I remember I thought I should become a doctor, even though I had no talent for science whatsoever. Then of course, until I was about sixteen, I thought I might have a shot as a major league baseball player. But once I hit my full adolescence I lost all interest in that. I discovered, in rapid succession, books, girls, alcohol and tobacco, and I've never turned back. Those are the four things I'm most interested in.
In my life, I've lived in very different kinds of places - very tiny rooms when I was young. And you do learn to cope with it. The funny thing is, as you begin to inhabit larger places, it's very interesting how quickly you adapt to your space. What seems enormous at first becomes natural after a few weeks.
The pen will never be able to move fast enough to write down every word discovered in the space of memory. Some things have been lost forever, other things will perhaps be remembered again, and still other things have been lost and found and lost again. There is no way to be sure of any this.

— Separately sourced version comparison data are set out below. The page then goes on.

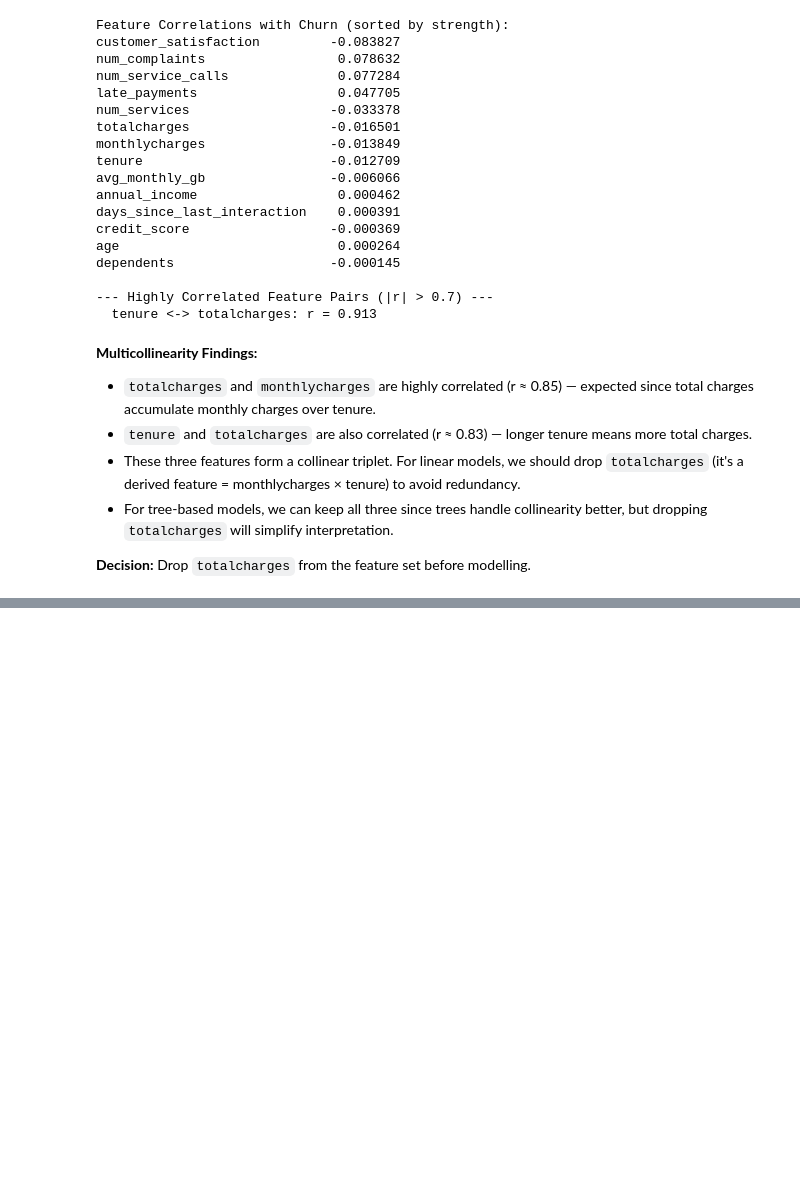
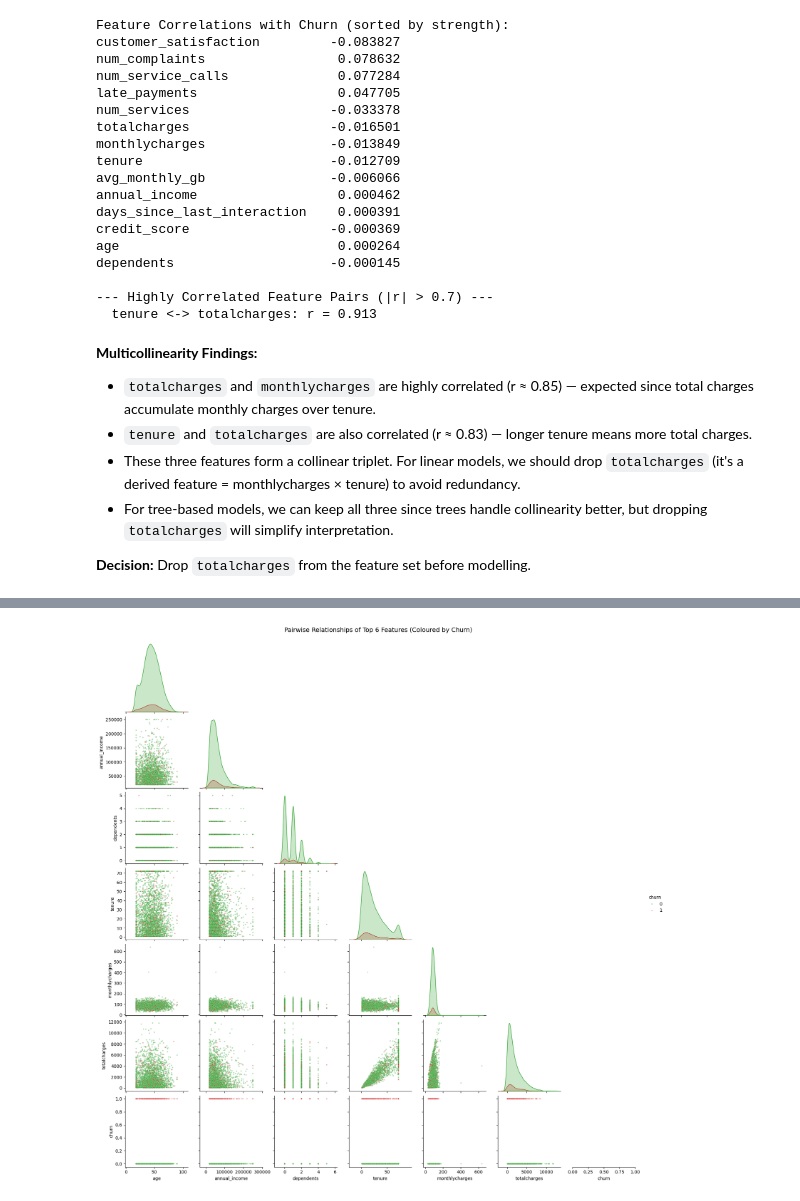
Before and after one commit to JamieTse-intern/Telecom-Customer-Churn-Analysis, a Jupyter notebook: customer_churn_prediction_1.ipynb, the cells around one changed output, grey strips where cells are left out. Saved outputs shown, nothing was run; the diff lists cells and outputs as text; code cells hidden in the pictures; blank space fills up the shorter version.

```diff
--- a/customer_churn_prediction_1.ipynb
+++ b/customer_churn_prediction_1.ipynb
@@ -767,0 +823,16 @@ dependents                    -0.000145
+# %%
+# Pairplot: top 6 numerical features by churn correlation + churn status
+# Recompute churn_corr locally so this cell is self-contained
+churn_corr_local = df1[num_features + ['churn']].corr()['churn'].drop('churn')
+top_k = churn_corr_local.abs().head(6).index.tolist()
+
+# Sample for performance
+sample_df = df1.sample(min(3000, len(df1)), random_state=42)
+
+g = sns.pairplot(sample_df, vars=top_k + ['churn'], hue='churn', hue_order=[0, 1],
+                 palette=['#2ca02c', '#d62728'], diag_kind='kde',
+                 plot_kws={'alpha': 0.4, 's': 8}, corner=True)
+g.fig.suptitle('Pairwise Relationships of Top 6 Features (Coloured by Churn)', y=1.01, fontsize=14)
+plt.show()
+# %% [output]
+[figure, added]
```
Also changed, not shown: parts of 5 cells of this notebook.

When I start, I have a feeling for the characters, and maybe the shape of the story. Sometimes I might even have the last sentence in mind. But, no book I've ever written has ever ended the way I thought it would. Characters disappear, others come forward. Once you start writing, everything changes.
Becoming a writer is not a 'career decision' like becoming a doctor or a policeman. You don't choose it so much as get chosen, and once you accept the fact that you're not fit for anything else, you have to be prepared to walk a long, hard road for the rest of your days.
I have to say in premise 'Winter Journal' is really not a memoir. And I don't even think of it as an autobiography. I think of it as a literary composition - similar to music - composed of autobiographical fragments. I'm really not telling the story of my life in a coherent narrative form.
I don't like talking about my work at all. I find it very difficult. I never know what to say. It's too close to me, and there's so many things happening unconsciously while I'm working that I'm not aware of, and people will point these things out to me, and I'll say, "That's interesting." But I don't know what to make of it.
My wife is my first reader, my first line of defence I suppose. So she says, "Oh well, oh yes, it's all true." At the same time, I could have written much more about us, but I didn't want to go any further. I did cut things out. There are certain things that I wrote about her that are so gushing with praise and admiration that when I looked at those passages I realised they would be ridiculous to anybody else.
I say at the very end of "Winter Journal" that I do dream about my father often. I think I have a tremendous compassion for him, which has grown over the years. A certain kind of pity for him also in that he was so unrealised as a human being, so dogged, and so shut-off from people in many ways. You know, I've been writing another book, and it's another non-fiction autobiographical work, kind of a compliment to "Winter Journal", and it's just finished.
I can remember saying again and again and again, "A terrible thing has happened, but this should be a kind of wake-up call for our country, and we have a great opportunity now to reinvent ourselves. To rethink our position about oil and energy, to rethink our relationship with other cultures and other countries, and why other people want to attack us."
My children haven't read 'Winter Journal'. They have read some of my work, but I really don't foist it on them. I want them to be free to discover it in their own good time. I think reading an intimate memoir by your father - or an intimate autobiographical work, whatever we want to call this thing - you have to come at it at the right moment, so I'm certainly not foisting it upon them.